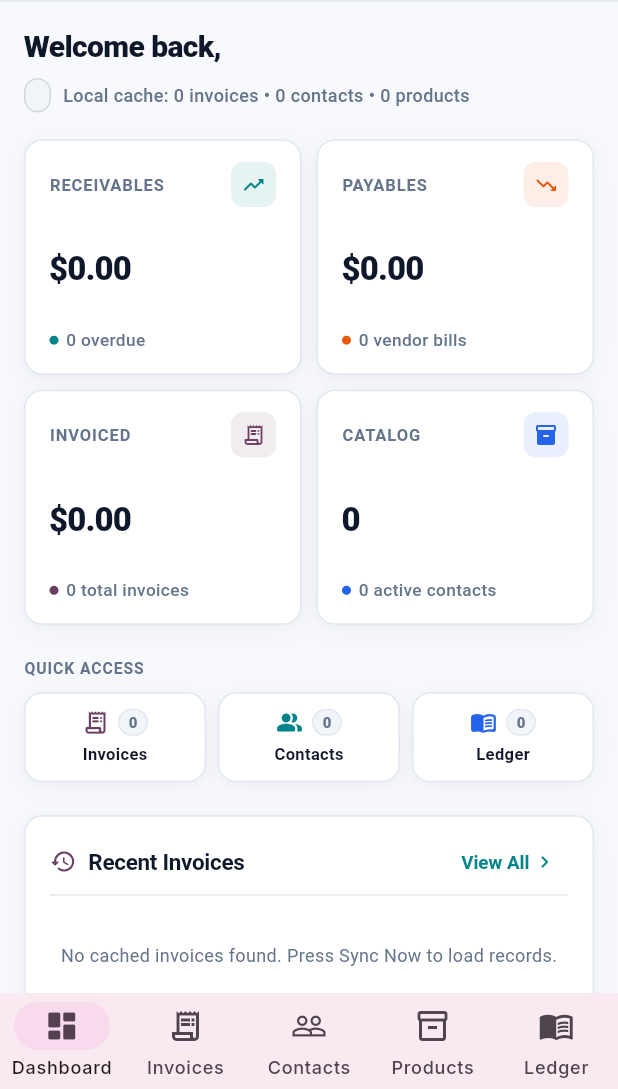
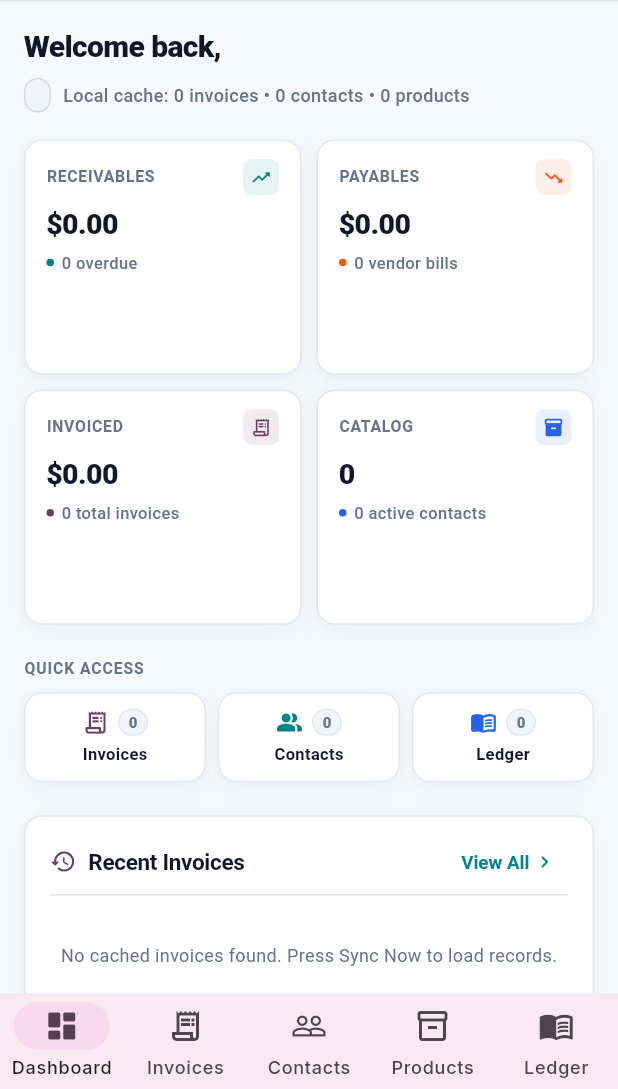
Before and after one commit to KevalMGajjar/Odoo_Team_490, a Flutter app: the AppShell screen opened directly, on a phone screen of 412 x 824 dp, the part 147-1236 px from its top. Run offline on Flutter 3.47's test engine with Material 3 defaults, Android fonts, the phone set to English and light mode, and no system bars; our stand-ins replace connectivity_plus, dio, google_fonts, hive_flutter, timeago; accounts and stored records are empty; network calls fail.

Commit message:
fix: provider initialization lifecycle, persistent offline cache across sessions, and KPI card layout

```diff
--- a/frontend/lib/providers/data_provider.dart
+++ b/frontend/lib/providers/data_provider.dart
@@ -18,7 +18,9 @@ class DataProvider extends ChangeNotifier {
 
   bool _isLoading = false;
 
-  DataProvider(this._storage);
+  DataProvider(this._storage) {
+    _loadFromHive();
+  }
 
   List<Contact> get contacts => _contacts;
   List<Product> get products => _products;
@@ -39,11 +41,7 @@ class DataProvider extends ChangeNotifier {
       _vendorBills.isNotEmpty ||
       _products.isNotEmpty;
 
-  /// Load all cached entities from Hive
-  void loadFromStorage() {
-    _isLoading = true;
-    notifyListeners();
-
+  void _loadFromHive() {
     _contacts = _storage.contacts;
     _products = _storage.products;
     _accounts = _storage.accounts;
@@ -54,7 +52,12 @@ class DataProvider extends ChangeNotifier {
     _purchaseOrders = _storage.purchaseOrders;
     _salesOrders = _storage.salesOrders;
     _journalEntries = _storage.journalEntries;
+  }
 
+  /// Load all cached entities from Hive and notify listeners
+  void loadFromStorage() {
+    _isLoading = true;
+    _loadFromHive();
     _isLoading = false;
     notifyListeners();
   }
--- a/frontend/lib/screens/app_shell.dart
+++ b/frontend/lib/screens/app_shell.dart
@@ -22,7 +22,6 @@ class AppShell extends StatefulWidget {
 
 class _AppShellState extends State<AppShell> {
   int _selectedTab = 0;
-  bool _initialSyncDone = false;
 
   @override
   void initState() {
@@ -33,8 +32,7 @@ class _AppShellState extends State<AppShell> {
   }
 
   void _runInitialSync() async {
-    if (_initialSyncDone || !mounted) return;
-    _initialSyncDone = true;
+    if (!mounted) return;
 
     final auth = context.read<AuthProvider>();
     final syncManager = context.read<SyncManager>();
@@ -44,9 +42,11 @@ class _AppShellState extends State<AppShell> {
     final user = auth.user;
     if (user == null) return;
 
+    // 1. Immediately read all cached records from Hive
     syncManager.loadInitialStatus(user.id);
     data.loadFromStorage();
 
+    // 2. Perform background sync if online
     if (conn.isOnline && !syncManager.isSyncing) {
       final success = await syncManager.syncAll(userId: user.id, role: user.role);
       if (success && mounted) {
--- a/frontend/lib/services/auth_service.dart
+++ b/frontend/lib/services/auth_service.dart
@@ -12,16 +12,14 @@ class AuthService {
   static const _authBoxName = 'auth_session';
 
   final ApiService _apiService;
-  final OfflineStorage _offlineStorage;
 
   AppUser? _currentUser;
   String? _token;
 
   AuthService({
     required ApiService apiService,
-    required OfflineStorage offlineStorage,
-  })  : _apiService = apiService,
-        _offlineStorage = offlineStorage;
+    OfflineStorage? offlineStorage,
+  })  : _apiService = apiService;
 
   AppUser? get currentUser => _currentUser;
   String? get token => _token;
@@ -92,9 +90,8 @@ class AuthService {
     }
   }
 
-  /// Sign out: clear token, cached session, and wipe cached ERP data
+  /// Sign out: clear token & cached auth session, while PRESERVING offline ERP cache.
   Future<void> logout() async {
-    final userId = _currentUser?.id;
     try {
       await _apiService.logout();
     } catch (_) {}
@@ -108,10 +105,8 @@ class AuthService {
       await authBox.clear();
     }
 
-    if (userId != null) {
-      await _offlineStorage.clearForUser(userId);
-    } else {
-      await _offlineStorage.clearAll();
-    }
+    // In Offline-First architecture, we do NOT wipe offline entity boxes on logout!
+    // The cached ERP data remains in Hive storage so that previously synced records
+    // are immediately visible when the user signs back in (even in offline mode).
   }
 }
--- a/frontend/lib/services/offline_storage.dart
+++ b/frontend/lib/services/offline_storage.dart
@@ -78,16 +78,22 @@ class OfflineStorage {
     });
   }
 
-  /// Load sync metadata for a user (null if never synced).
-  SyncMeta? getSyncMeta(String userId) {
+  /// Load sync metadata for a user or the latest synced session.
+  SyncMeta? getSyncMeta([String? userId]) {
     final metaBox = Hive.box<Map>(_metaBoxName);
-    final raw = metaBox.get(userId);
-    if (raw == null) return null;
-    return SyncMeta.fromJson(Map<String, dynamic>.from(raw));
+    if (userId != null) {
+      final raw = metaBox.get(userId);
+      if (raw != null) return SyncMeta.fromJson(Map<String, dynamic>.from(raw));
+    }
+    if (metaBox.isNotEmpty) {
+      final latest = metaBox.values.last;
+      return SyncMeta.fromJson(Map<String, dynamic>.from(latest));
+    }
+    return null;
   }
 
-  /// Check if any cached data exists for this user.
-  bool hasCachedData(String userId) => getSyncMeta(userId) != null;
+  /// Check if any cached data exists.
+  bool hasCachedData([String? userId]) => getSyncMeta(userId) != null || contacts.isNotEmpty || customerInvoices.isNotEmpty;
 
   /// Load all items from a specific entity box.
   List<Map<String, dynamic>> getAll(String boxName) {
--- a/frontend/lib/widgets/kpi_card.dart
+++ b/frontend/lib/widgets/kpi_card.dart
@@ -37,13 +37,14 @@ class KpiCard extends StatelessWidget {
           borderRadius: BorderRadius.circular(AppTheme.radius),
           hoverColor: AppTheme.hover,
           child: Padding(
-            padding: const EdgeInsets.symmetric(horizontal: 16, vertical: 14),
+            padding: const EdgeInsets.symmetric(horizontal: 14, vertical: 12),
             child: Column(
+              mainAxisSize: MainAxisSize.min,
               crossAxisAlignment: CrossAxisAlignment.start,
-              mainAxisAlignment: MainAxisAlignment.spaceBetween,
               children: [
                 Row(
                   mainAxisAlignment: MainAxisAlignment.spaceBetween,
+                  crossAxisAlignment: CrossAxisAlignment.center,
                   children: [
                     Expanded(
                       child: Text(
@@ -51,21 +52,21 @@ class KpiCard extends StatelessWidget {
                         maxLines: 1,
                         overflow: TextOverflow.ellipsis,
                         style: const TextStyle(
-                          fontSize: 11,
+                          fontSize: 10.5,
                           fontWeight: FontWeight.w700,
-                          letterSpacing: 0.6,
+                          letterSpacing: 0.5,
                           color: AppTheme.textMuted,
                         ),
                       ),
                     ),
                     const SizedBox(width: 6),
                     Container(
-                      padding: const EdgeInsets.all(7),
+                      padding: const EdgeInsets.all(5),
                       decoration: BoxDecoration(
                         color: color.withValues(alpha: 0.1),
-                        borderRadius: BorderRadius.circular(8),
+                        borderRadius: BorderRadius.circular(6),
                       ),
-                      child: Icon(icon, size: 16, color: color),
+                      child: Icon(icon, size: 14, color: color),
                     ),
                   ],
                 ),
@@ -75,11 +76,11 @@ class KpiCard extends StatelessWidget {
                   alignment: Alignment.centerLeft,
                   child: Text(
                     value,
-                    style: TextStyle(
-                      fontSize: 22,
+                    style: const TextStyle(
+                      fontSize: 19,
                       fontWeight: FontWeight.w800,
                       color: AppTheme.text,
-                      letterSpacing: -0.6,
+                      letterSpacing: -0.4,
                     ),
                   ),
                 ),
@@ -88,8 +89,8 @@ class KpiCard extends StatelessWidget {
                   Row(
                     children: [
                       Container(
-                        width: 6,
-                        height: 6,
+                        width: 5,
+                        height: 5,
                         decoration: BoxDecoration(
                           shape: BoxShape.circle,
                           color: color,
@@ -102,7 +103,7 @@ class KpiCard extends StatelessWidget {
                           maxLines: 1,
                           overflow: TextOverflow.ellipsis,
                           style: const TextStyle(
-                            fontSize: 11.5,
+                            fontSize: 11,
                             fontWeight: FontWeight.w500,
                             color: AppTheme.textMuted,
                           ),
```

══════════════════════════════

Across the whole listing, tally the lines that include the string "true". Reply with the number only.

#### EXERCISE ANSWER
3